> [What is expected]: In the records, each line holding "shown" must be reported.
--- Given data Enclosed Below ---
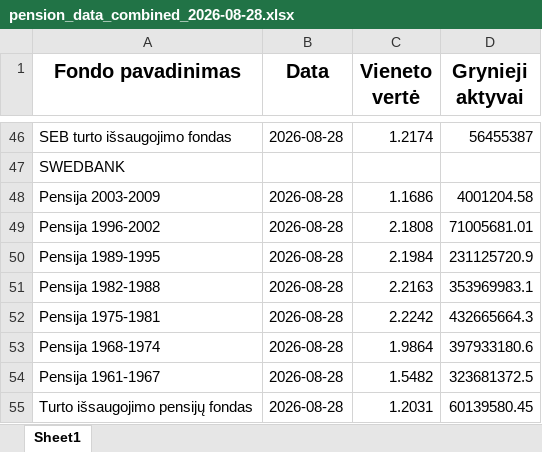
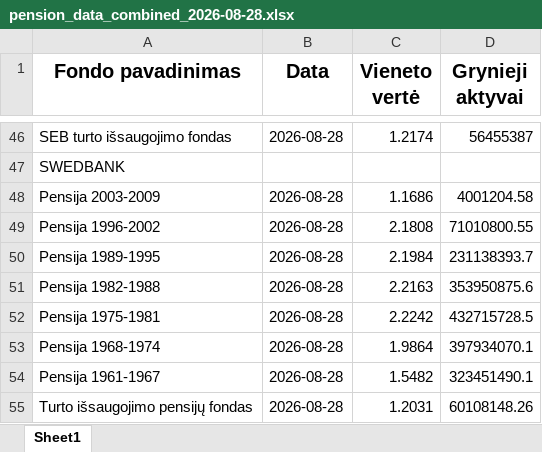
Before and after one commit to fundsautomationbot-oss/Daily-LT-funds-NAV-data-collector, an Excel workbook: docs/pension_data_combined_2026-08-28.xlsx, sheet Sheet1, drawn as a sheet; only a part is shown, gaps mark what is left out; values as stored, in another font and other column widths than the file's, no borders; the diff names each change by its address in the sheet, - before the commit and + after, or states it on an @@ line.

```diff
--- a/docs/pension_data_combined_2026-08-28.xlsx (sheet Sheet1)
+++ b/docs/pension_data_combined_2026-08-28.xlsx (sheet Sheet1)
-D49 (Grynieji aktyvai): 71005681.01
+D49 (Grynieji aktyvai): 71010800.55
-D50 (Grynieji aktyvai): 231125720.9
+D50 (Grynieji aktyvai): 231138393.7
-D51 (Grynieji aktyvai): 353969983.1
+D51 (Grynieji aktyvai): 353950875.6
-D52 (Grynieji aktyvai): 432665664.3
+D52 (Grynieji aktyvai): 432715728.5
-D53 (Grynieji aktyvai): 397933180.6
+D53 (Grynieji aktyvai): 397934070.1
-D54 (Grynieji aktyvai): 323681372.5
+D54 (Grynieji aktyvai): 323451490.1
-D55 (Grynieji aktyvai): 60139580.45
+D55 (Grynieji aktyvai): 60108148.26
```
Also changed, not shown: 3 other files.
--- End of Enclosed Given data ---
> [Task output]:
Before and after one commit to fundsautomationbot-oss/Daily-LT-funds-NAV-data-collector, an Excel workbook: docs/pension_data_combined_2026-08-28.xlsx, sheet Sheet1, drawn as a sheet; only a part is shown, gaps mark what is left out; values as stored, in another font and other column widths than the file's, no borders; the diff names each change by its address in the sheet, - before the commit and + after, or states it on an @@ line.
Also changed, not shown: 3 other files.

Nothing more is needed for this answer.